─── Provided information ───

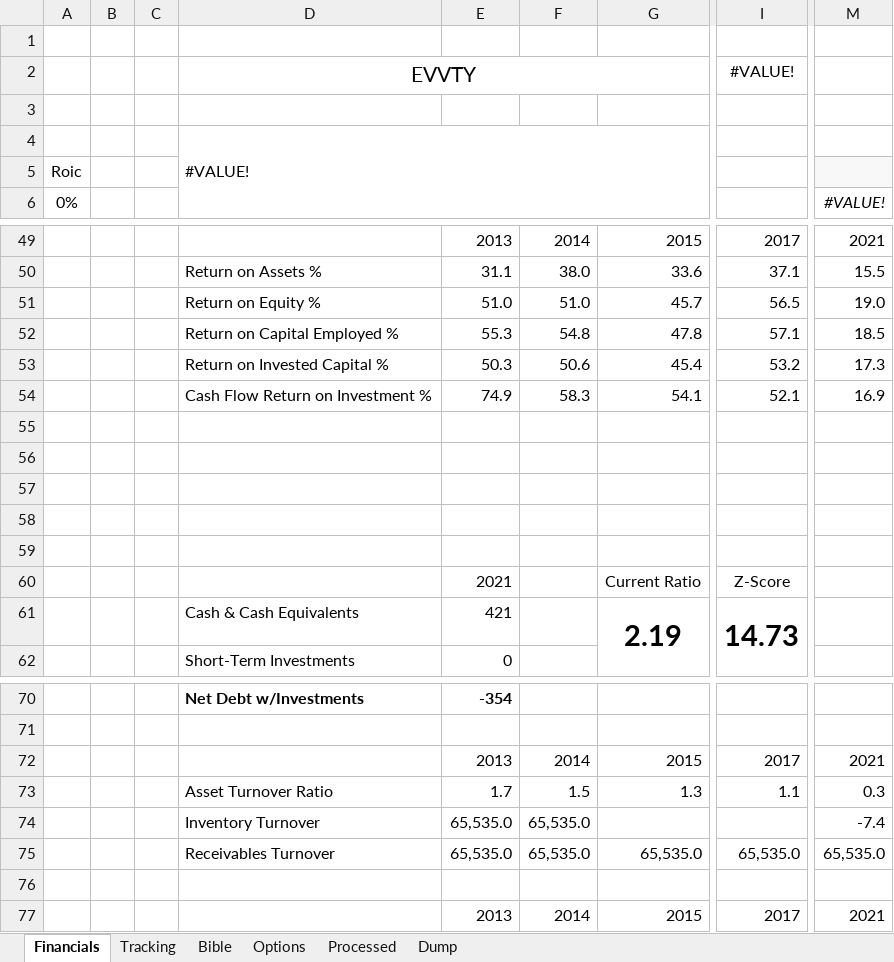
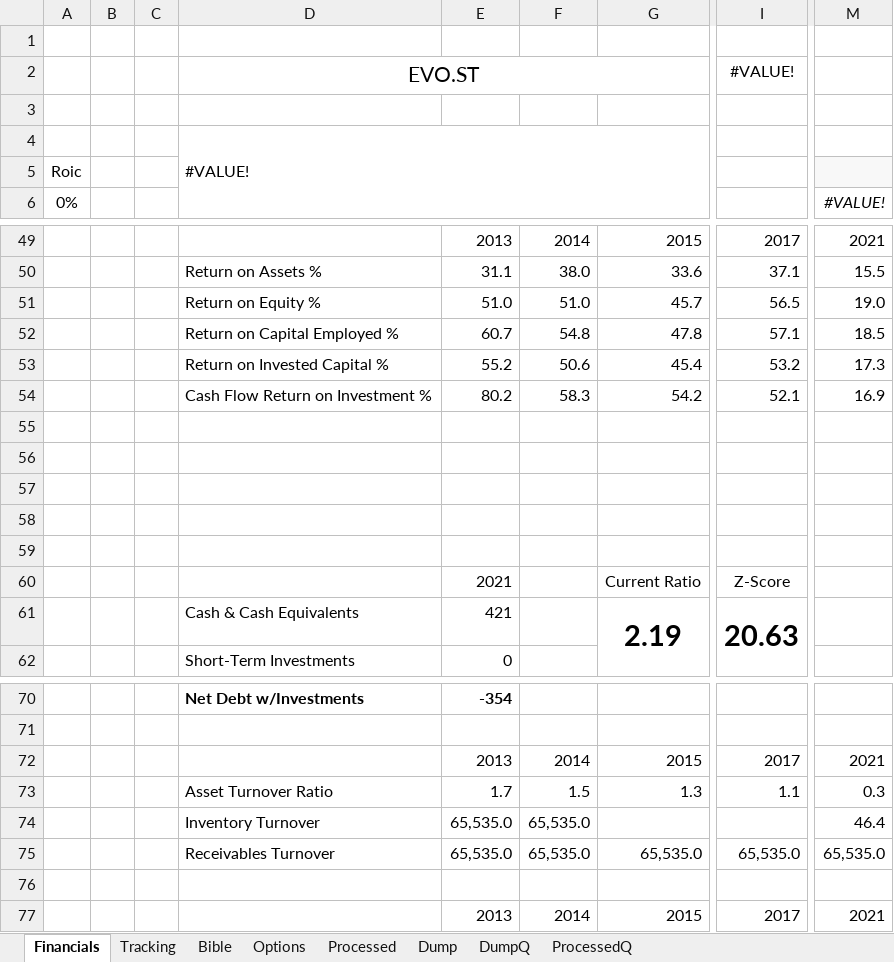
Before and after one commit to J700070/Finance-Super-Excel, an Excel workbook: Stocks.xlsm, sheet Financials, drawn as a sheet; only a part is shown, gaps mark what is left out; values as stored, in another font and other column widths than the file's, no borders; charts and pictures not drawn; the diff covers the shown part only; the diff names each change by its address in the sheet, - before the commit and + after, or states it on an @@ line.

```diff
--- a/Stocks.xlsm (sheet Financials)
+++ b/Stocks.xlsm (sheet Financials)
+sheet tab: DumpQ
+sheet tab: ProcessedQ
-D2: EVVTY
+D2: EVO.ST
-E52: 55.3
+E52: 60.7
-E53: 50.3
+E53: 55.2
-E54: 74.9
+E54: 80.2
-G54: 54.1
+G54: 54.2
-I61: 14.73
+I61: 20.63
-M74 (#VALUE!): -7.4
+M74 (#VALUE!): 46.4
```
Also changed, not shown: 16 edited cells elsewhere in this sheet, sheet Processed, sheet Options, charts or pictures, 4 other files.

───

Problem statement
From the records above, copy each line in which the string "Financials" occurs.

Solution to the problem
Before and after one commit to J700070/Finance-Super-Excel, an Excel workbook: Stocks.xlsm, sheet Financials, drawn as a sheet; only a part is shown, gaps mark what is left out; values as stored, in another font and other column widths than the file's, no borders; charts and pictures not drawn; the diff covers the shown part only; the diff names each change by its address in the sheet, - before the commit and + after, or states it on an @@ line.
--- a/Stocks.xlsm (sheet Financials)
+++ b/Stocks.xlsm (sheet Financials)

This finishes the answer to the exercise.